Dissent has published a smart primer by Joanne Barkan on “how to effectively criticize big philanthropy.” The piece uses education reform as a way to talk about how unregulated mega-foundations can exert influence on policy outside of the democratic process. Barkan talks us through a few common “challenges” you might hear when, say, you have a little too much wine at a dinner party and decide it’s time to be that guy.
At The Root, Demetria Lucas writes about a phenomenon that is happening among young adults: “fronting,” or running up deep debts to project the professional success they aim to achieve (“fake it till you make it,” “dress for the job you want,” etc. etc.). Lucas tells the story of a friend who wanted to launch himself as a nightlife entrepreneur.
In Boyers, Pa. there are 600 people who work in a limestone mine, but they’re not digging out natural resources or anything like that—they work for the Office of Personnel Management, and their job is to process the retirement paperwork of U.S. government workers. They work in a mine because they need the space, and they need the space because they need room for 28,000 file cabinets. Though it’s 2014, the majority of the paperwork is still processed and filed by hand. David A. Fahrenthold explains how this came to be in his appropriately titled story for The Washington Post, “Sinkhole of Bureaucracy.”
Julie Ann Horvath was the first female developer at GitHub, a hosting service for software development projects, and she recently quit over allegations of being harassed at work. At the Daily Dot, Aja Romano writes about “How to Suppress Women’s Coding“.
As someone who studied the humanities and not a STEM field (to the horror of my tiger parents), but has built a life and a living off of having higher education degrees in the humanities, I am always interested in reading pieces about “the crisis” in this particular field (as an aside, the crisis in STEM has been mostly revolved around how it lacks women).
This piece comes from our neighbors up north at the Association of Canadian College and University Teachers of English (ACCUTE). Stephen Slemon, the president of ACCUTE, recently gave this speech in his opening remarks while on a panel at Ryerson University.
We meet tonight in the darkening shadow of a humanities crisis industry, and here are just a few of the recent headlines. “Humanities Fall From Favour.” “Prestige of Humanities at All-Time Low.” “Oh, the humanities. Big trouble, but there’s still some hope.”
Amtrak’s new residency application, which will grant a lucky 24 writers a free train trip of 2-5 days duration in which to focus on their projects, has caused a stir in the literary world.
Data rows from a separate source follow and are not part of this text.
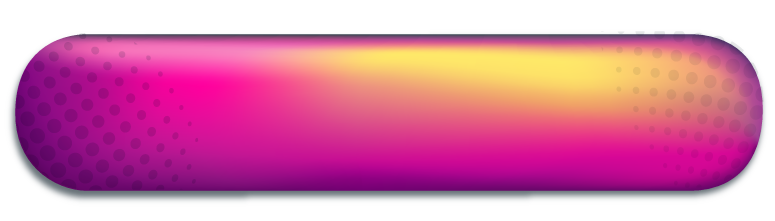
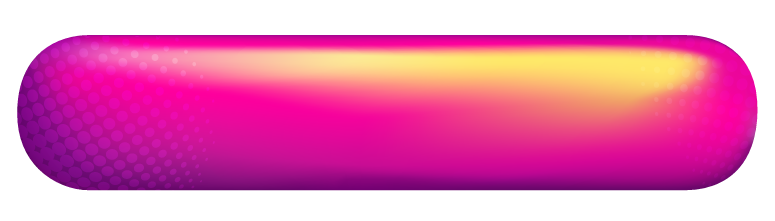
úprava header, navigace

diff --git a/scss/sections/_header.scss b/scss/sections/_header.scss
@@ -4,7 +4,7 @@
 
 .header {
   position: relative;
-  height: 90px;
+  height: 70px;
   z-index: 10;
   &:has(.menu_button_checkbox:checked) {
     .navigation_menu {
@@ -18,15 +18,12 @@
 .navigation_container {
   height: 100%;
   display: flex;
-  align-items: center;
+  align-items: end;
   justify-content: space-around;
 }
 
-.logo {
-  margin: 17px 0;
-  img {
-    height: 32px;
-  }
+.logo img {
+  height: 32px;
 }
 
 .menu_button {
@@ -37,26 +34,6 @@
   box-shadow: 0px 0px 1px black;
   padding: 5px;
 }
-
-// .socials_list {
-//   display: flex;
-// }
-
-// .search-wrapper {
-//   position: relative;
-
-//   i {
-//     position: absolute;
-//     right: 12px;
-//     top: 50%;
-//     transform: translateY(-50%);
-//     pointer-events: none;
-//   }
-// }
-
-// input[type="search"] {
-//   padding-right: 2.5rem;
-// }
 
 .menu_button_checkbox {
   position: absolute;
@@ -104,10 +81,6 @@
 }
 
 @media (min-width: b.$tabletBreakPoint) {
-  .navigation_container {
-    display: flex;
-  }
-
   .menu_button {
     display: none;
   }
@@ -128,16 +101,15 @@
       li {
         margin: 0;
         padding: 0 20px;
+        margin-bottom: 8px;
         a {
           color: white;
-          padding: 5px 0;
         }
       }
     }
   }
 
   .logo {
-    margin-bottom: 20px;
     padding: 0 10px;
     img {
       height: 36px;

diff --git a/scss/sections/_hero.scss b/scss/sections/_hero.scss
@@ -4,7 +4,7 @@
 @use "../variables/hero_scale" as s;
 
 .hero {
-  min-height: calc(100vh - 90px);
+  min-height: calc(100vh - 70px);
   display: flex;
   align-items: center;
   justify-content: center;
@@ -82,9 +82,9 @@ h1 {
   &::before {
     content: "";
     position: absolute;
-    inset: -5px;
+    inset: 0px;
     background: url("../assets/pictures/light.png") center / contain no-repeat;
-    opacity: 0.3;
+    opacity: 0.7;
     z-index: -2;
   }
 
@@ -143,6 +143,7 @@ h1 {
     inset: 0;
     background: url("/assets/pictures/main_button.png") center / 100% no-repeat;
     z-index: -1;
+    filter: drop-shadow(-3px 3px 1px c.$DarkShadow);
   }
 }
 

diff --git a/scss/variables/_socials.scss b/scss/variables/_socials.scss
@@ -1,0 +1,19 @@
+// .socials_list {
+//   display: flex;
+// }
+
+// .search-wrapper {
+//   position: relative;
+
+//   i {
+//     position: absolute;
+//     right: 12px;
+//     top: 50%;
+//     transform: translateY(-50%);
+//     pointer-events: none;
+//   }
+// }
+
+// input[type="search"] {
+//   padding-right: 2.5rem;
+// }

diff --git a/scss/variables/_colors.scss b/scss/variables/_colors.scss
@@ -1,4 +1,4 @@
 $SmallTextColor: white;
 $DecorationColor: rgb(239, 0, 131);
-$DarkShadow: rgba(25, 46, 60, 0.4);
+$DarkShadow: rgba(25, 46, 60, 0.3);
 $TextShadow: rgba(0, 0, 0, 0.7);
One source tells me that nearly 7,000 proposals have swamped the train line; even if the number is half that, however, the chances of being given a ticket to ride (.6%) are slimmer than getting into Harvard (6.3%).
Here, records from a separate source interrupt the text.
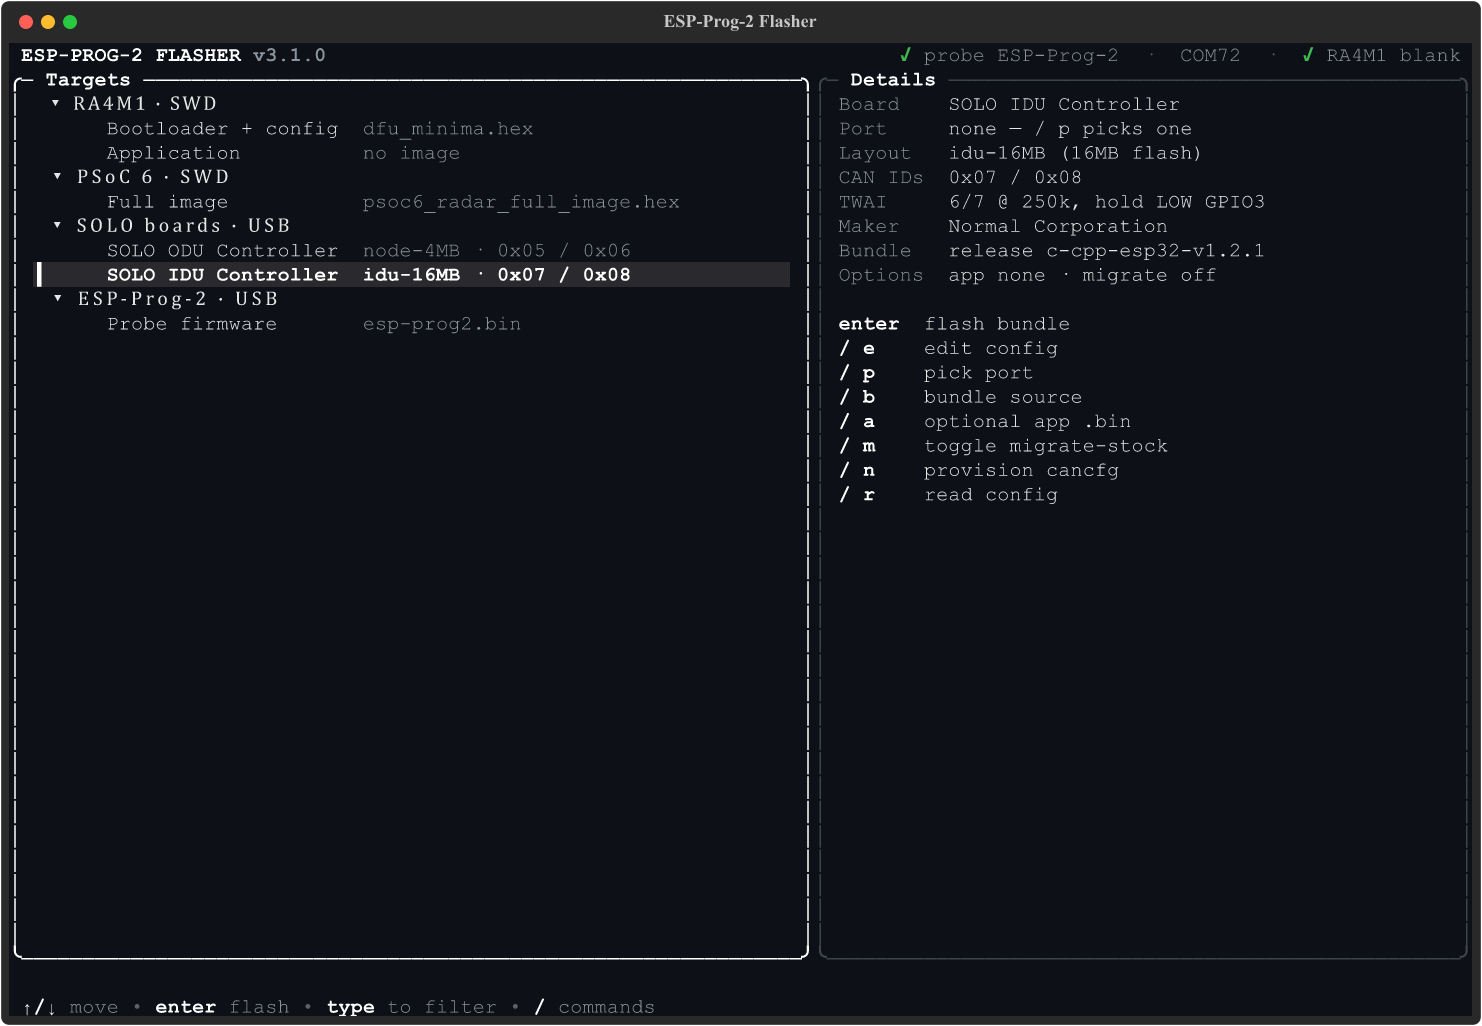
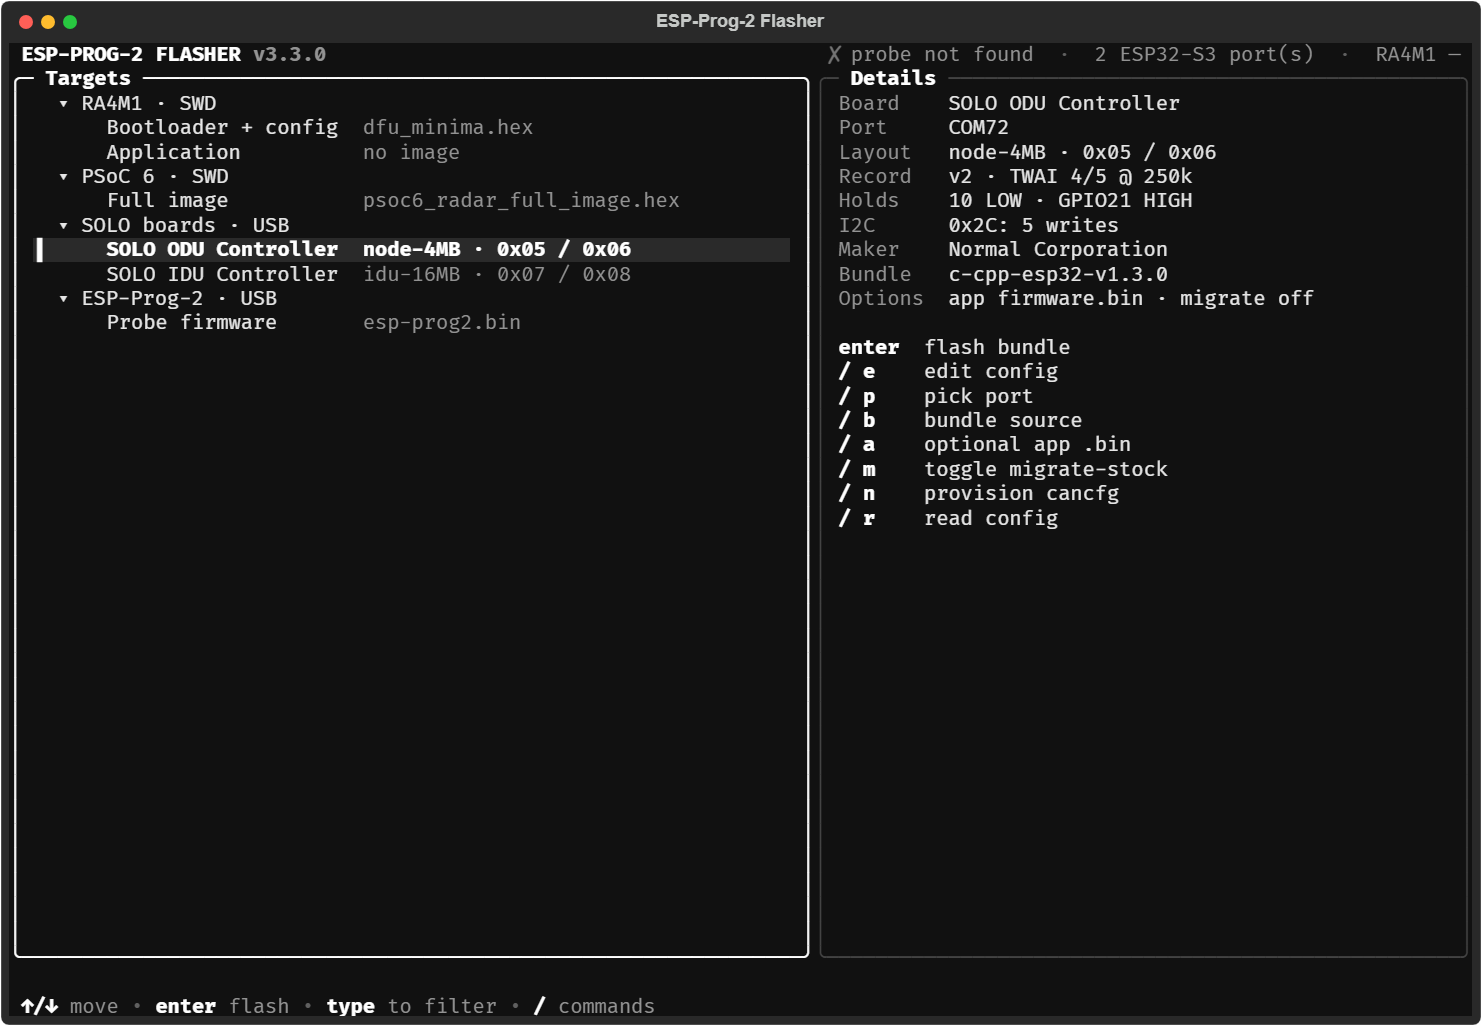
Release 3.3.0: move a running SOLO board into download mode itself (#36)
* Read esptool 5 progress lines so the progress bar moves

esptool 5 prints "11.2% 16384/146216 bytes" instead of "(11 %)", so the
old pattern never matched and every esptool job sat at 0%. Match the
esptool 5 line in one module constant, tested against real 5.3.0 output.

Fixes #35

* Re-capture the TUI screenshots and demo GIF at 3.3.0

Capture the dashboard, the "/" popup and the SOLO flash confirm with
Textual's screenshot export, driving the real TUI against a SOLO ODU on
the bench: record v2 with the ODU's safe holds and five EMC2305 writes.
The demo GIF ends in a real --flash-solo odu run (bundle
c-cpp-esp32-v1.3.0 plus the ODU app), showing the 1200-baud touch, the
moving progress bar and the reboot.

Fixes #29

* Release 3.3.0: move a running SOLO board into download mode itself

Bump the version to 3.3.0. The README says which port to pass to the
node and SOLO commands: a board running its firmware is restarted into
ROM download mode with a 1200-baud touch and followed to its new port;
a blank board still needs BOOT held.

Refs #30, #32, #35

---------

diff --git a/tests/test_flasher.py b/tests/test_flasher.py
@@ -14,7 +14,8 @@ Covers:       flash_solo (both presets, migrate-stock erase, app + otadata, --af
               the injected port/touch/clock seams (a running board followed by its MAC to its
               ROM port for every esptool call, a ROM port never appearing failing before
               esptool, an already-ROM, serial-less, non-MAC or unlisted port used as given),
-              the hold-BOOT guidance on an esptool failure, load_solo_bundle,
+              the hold-BOOT guidance on an esptool failure, the esptool 5 progress lines that
+              drive the progress bar, load_solo_bundle,
               otadata_selecting_ota0, fetch_solo_bundle (success, missing release, missing gh,
               no asset).
 Not covered:  real esptool runs against a board, a real 1200-baud touch or port listing, the
@@ -49,6 +50,7 @@ from esp_prog2_flasher.flasher import (
     DEFAULT_BAUD_RATE,
     ESP32S3_USB_JTAG_PID,
     ESP_PROG_VID,
+    ESPTOOL_PROGRESS,
     NODE_CHIP,
     NODE_ROM_PORT_TIMEOUT_S,
     BundleError,
@@ -919,3 +921,35 @@ def test_fetch_reports_missing_gh(tmp_path: Path) -> None:
 def test_fetch_reports_no_asset(tmp_path: Path) -> None:
     with pytest.raises(BundleError, match="got 0"):
         fetch_solo_bundle("c-cpp-esp32-v1.2.1", tmp_path, run_gh=_fake_gh())
+
+
+@pytest.mark.parametrize(
+    ("line", "percent"),
+    [
+        ("Writing at 0x00020000 [                              ]   0.0% 0/146216 bytes...", 0.0),
+        (
+            "Writing at 0x0002c88d [==>                           ]  11.2% 16384/146216 bytes...",
+            11.2,
+        ),
+        (
+            "Writing at 0x00fe23b0 [==============================] 100.0% 146216/146216 bytes...",
+            100.0,
+        ),
+        ("Reading from 0x00011088 [==============================] 100.0% 136/136 bytes...", 100.0),
+    ],
+)
+def test_esptool_progress_reads_esptool_5_progress_lines(line: str, percent: float) -> None:
+    match = ESPTOOL_PROGRESS.search(line)
+    assert match is not None
+    assert float(match.group(1)) == percent
+
+
+@pytest.mark.parametrize(
+    "line",
+    [
+        "Wrote 271280 bytes (146216 compressed) at 0x00020000 in 1.6 seconds (1352.7 kbit/s).",
+        "Hash of data verified.",
+    ],
+)
+def test_esptool_progress_ignores_other_esptool_lines(line: str) -> None:
+    assert ESPTOOL_PROGRESS.search(line) is None

diff --git a/src/esp_prog2_flasher/flasher.py b/src/esp_prog2_flasher/flasher.py
@@ -175,6 +175,9 @@ _DOWNLOAD_MODE_HINT: Final[str] = (
     "download-mode port; it has a different COM number."
 )
 
+# esptool 5's progress line: "Writing at 0x0002c88d [==>   ]  11.2% 16384/146216 bytes...".
+ESPTOOL_PROGRESS: Final[re.Pattern[str]] = re.compile(r"(\d+(?:\.\d+)?)% \d+/\d+ bytes")
+
 ProgressCallback = Callable[[float], None]
 LogCallback = Callable[[str], None]
 # Runs one esptool argv and returns its exit code. Injected so tests can capture the
@@ -856,7 +859,6 @@ def _run_esptool(
 
     Returns esptool's exit code; callers turn a non-zero code into their own error.
     """
-    percent = re.compile(r"\((\d+)\s*%\)")
     proc = subprocess.Popen(
         args, stdout=subprocess.PIPE, stderr=subprocess.STDOUT, text=True, bufsize=1
     )
@@ -865,7 +867,7 @@ def _run_esptool(
         line = line.rstrip()
         if line and log:
             log(line)
-        match = percent.search(line)
+        match = ESPTOOL_PROGRESS.search(line)
         if match and progress:
             with contextlib.suppress(ValueError):
                 progress(float(match.group(1)))

diff --git a/src/esp_prog2_flasher/__init__.py b/src/esp_prog2_flasher/__init__.py
@@ -9,4 +9,4 @@ Not here:    flashing logic (flasher.py), CLI parsing (cli.py), the TUI (app.py)
 Depends on:  nothing.
 """
 
-__version__ = "3.2.0"
+__version__ = "3.3.0"

diff --git a/README.md b/README.md
@@ -1,6 +1,6 @@
 # ESP-Prog-2 Flasher
 
-A `uv`-run Python **TUI/CLI** (v3.1.0) for flashing Normal Corporation's boards. A
+A `uv`-run Python **TUI/CLI** (v3.3.0) for flashing Normal Corporation's boards. A
 keyboard-driven dashboard (or headless flags) covers four jobs:
 
 ![ESP-Prog-2 Flasher dashboard: filter, "/" commands, SOLO flash wizard, run view](docs/images/tui-demo.gif)
@@ -333,6 +333,29 @@ uv run esp-prog2-flasher --read-node-config --port COM7
   when the record is absent or invalid. A v2 record adds its hold-HIGH mask and
   I2C safe writes when it has them, e.g. `..., hold-HIGH mask 0x200000, I2C SDA
   GPIO8 SCL GPIO9 @ 0x2C: 0x30=0x00 0x40=0x00 ...`. The TUI's `/ r` shows the same.
+- Both keep the chip in download mode between esptool runs (`--after no-reset`)
+  and end with the same watchdog reset as `--flash-solo`, so the board reboots
+  into its firmware once, at the end.
+
+### Which port to pass
+
+A SOLO board has no DTR/RTS reset circuit, so esptool cannot reset it into ROM
+download mode by itself. Pass the port the board shows **while running its
+firmware**; `--provision-node`, `--read-node-config` and `--flash-solo` (and the
+TUI) then move it there themselves:
+
+- **Running app, or factory updater from `c-cpp-esp32-v1.2.1`:** its USB serial
+  is the MAC as bare hex digits (`94A990F0DB1C`). The tool opens the port at
+  1200 baud with DTR and RTS low and closes it; the firmware restarts into ROM
+  download mode, which comes back as a **new** port whose serial is the same
+  MAC with colons (`94:A9:90:F0:DB:1C`). The tool follows the board to that
+  port by its MAC (never by VID:PID alone), logs `COM71 -> ROM download port
+  COM63`, and runs every esptool step there.
+- **Already in ROM download mode** (serial with colons): used as given.
+- **Blank board, or an updater older than v1.2.1:** nothing answers the touch.
+  After 10 s the tool stops before esptool runs: hold **BOOT** while plugging
+  the board in (or resetting it), then rerun with the download-mode port,
+  which has a different COM number.
 
 ## SOLO boards (ESP32-S3)
 
@@ -340,7 +363,8 @@ uv run esp-prog2-flasher --read-node-config --port COM7
 port. It writes the Embedded-CAN-Bootloaders "one updater" release bundle
 (`esp32s3-can-updater-<version>.zip`: one bootloader and CAN updater for every
 board, a partition table per flash layout, `manifest.json`) plus the board's
-`cancfg`. `--port` is required and never auto-detected.
+`cancfg`. `--port` is required and never auto-detected; see
+[Which port to pass](#which-port-to-pass).
 
 `cancfg` (`0x11000`, 4 KB) holds the 80-byte v2 device config block (name and
 CAN ID pair), then at `+0x50` a **board-profile record**, then `0xFF`. Older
To laypeople, this perhaps sounds crazy. Who competes for the opportunity to take a long-distance train trip, without even a city like Rome or Prague to greet you on the other side? Remember that episode of “Sex and the City“? (Sidenote: God, Carrie is insufferable.) But writers, especially fledglings — and in this economy, we are almost all fledglings — have so little. No funds, no structure, no support. Everyone is always telling us to get a real job. Writers’ residencies, which offer crucial time, space, and community, can be a boon, but most of them have associated costs, making them prohibitive for someone just scraping by. Amtrak is filling a need by offering writers a temporary, mobile Cabin of One’s Own. So why are people so angry?
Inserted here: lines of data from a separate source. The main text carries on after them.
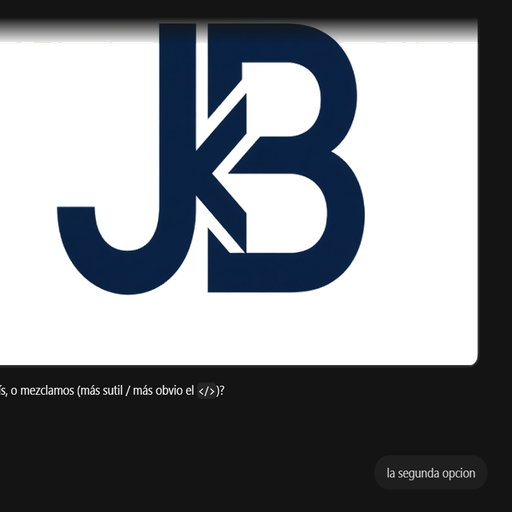
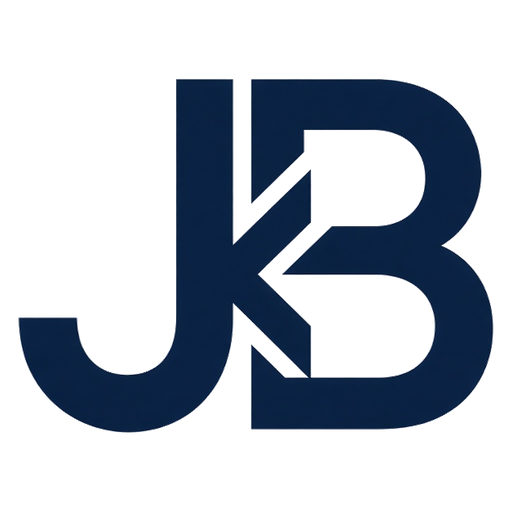
fix: use single original JB PNG for all brand sizes
Delete generated kit variants; derive transparent navy/white sizes
and favicon only from the canonical monogram via resize/recolor.

diff --git a/src/index.html b/src/index.html
@@ -38,13 +38,13 @@
     <link
       rel="icon"
       type="image/png"
-      href="assets/brand/jb-favicon-light-32.png"
+      href="assets/brand/jb-mark-navy-32.png"
       media="(prefers-color-scheme: light)"
     />
     <link
       rel="icon"
       type="image/png"
-      href="assets/brand/jb-favicon-dark-32.png"
+      href="assets/brand/jb-mark-white-32.png"
       media="(prefers-color-scheme: dark)"
     />
     <link rel="icon" type="image/x-icon" href="favicon.ico" />

diff --git a/public/assets/brand/README.md b/public/assets/brand/README.md
@@ -1,12 +1,9 @@
-# Brand — JB monogram (option 2, original only)
+# Brand — single source monogram
 
-Interlocking **JB** with bracket cutouts (`>`), accent `#003049`. Assets are only from the rebuilt kit of the selected original mark.
+Only asset pipeline: one original PNG → white/near-black to alpha → LANCZOS sizes.
+No AI-regenerated variants.
 
-## Shipped
-
-- `jb-mark-navy*` — light UI / default nav (`jb-mark-navy-64.png`)
-- `jb-mark-white*` — dark UI nav
-- `jb-favicon-light*` / `jb-favicon-dark*` — scheme favicons
-- `favicon.ico` — also at site root; apple-touch from `jb-favicon-light-180.png`
-
-No wordmarks, JPG/WebP provisionals, or alternate tiles. Indexing remains blocked until launch.
+- Source: `jb-source.png` (canonical upload)
+- Nav: `jb-mark-navy-64.png` / `jb-mark-white-64.png`
+- Favicon: root `favicon.ico` + navy/white 32 PNG scheme links
+- Apple touch: `/apple-touch-icon.png` from navy-180 on white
The 2013 VIDA: Women in Literary Arts count is out! For years, VIDA (which is not an acronym and does not stand for anything, except justice) has created brightly colored provocative pie charts to illustrate the gender disparity in publishing. Maybe you’ve noticed that the New Yorker‘s table of contents is dominated by dude-writers? In 2013, the disparity was pronounced: a whopping 75% of contributors to that august publication, and several others of its ilk, were male:
Drumroll for the 75%ers: The Atlantic, London Review of Books, New Republic, The Nation, New York Review of Books (actually holding steady at 80% men for four years) and New Yorker. We get it: you’re mighty, unmovable giants.
Some titans have made progress, such as the New York Times Book Review and The Paris Review, so forward-movement is possible! And to speed such movement along, VIDA encourages those of us who care about keeping America’s intellectual life diverse to vote with our pocketbooks:
Support presses that support women writers. Cancel subscriptions to publications that have no real interest in women’s voices.
Which is where I pause. I mean, yes, totally, of course! Except …
Last month, President Obama talked about how he hoped more young people would consider trades and skilled manufacturing as viable careers—that they could make more money in those jobs than they could with an art history degree. “Now, nothing wrong with an art history degree — I love art history,” he said. “So I don’t want to get a bunch of emails from everybody.”
In Forbes, Michael Gibson writes about “the path” a majority of Ivy League graduates take into the industries of finance and consulting, and why it might be problematic: Too many smart, talented people heading to places like Goldman Sachs after college and not to, well, the rest of the labor market looking for smart, talented individuals not heading into the financial services industry. Well, it’s a good thing smart individuals also exist at non-Ivy League Schools who have decided not to take this path!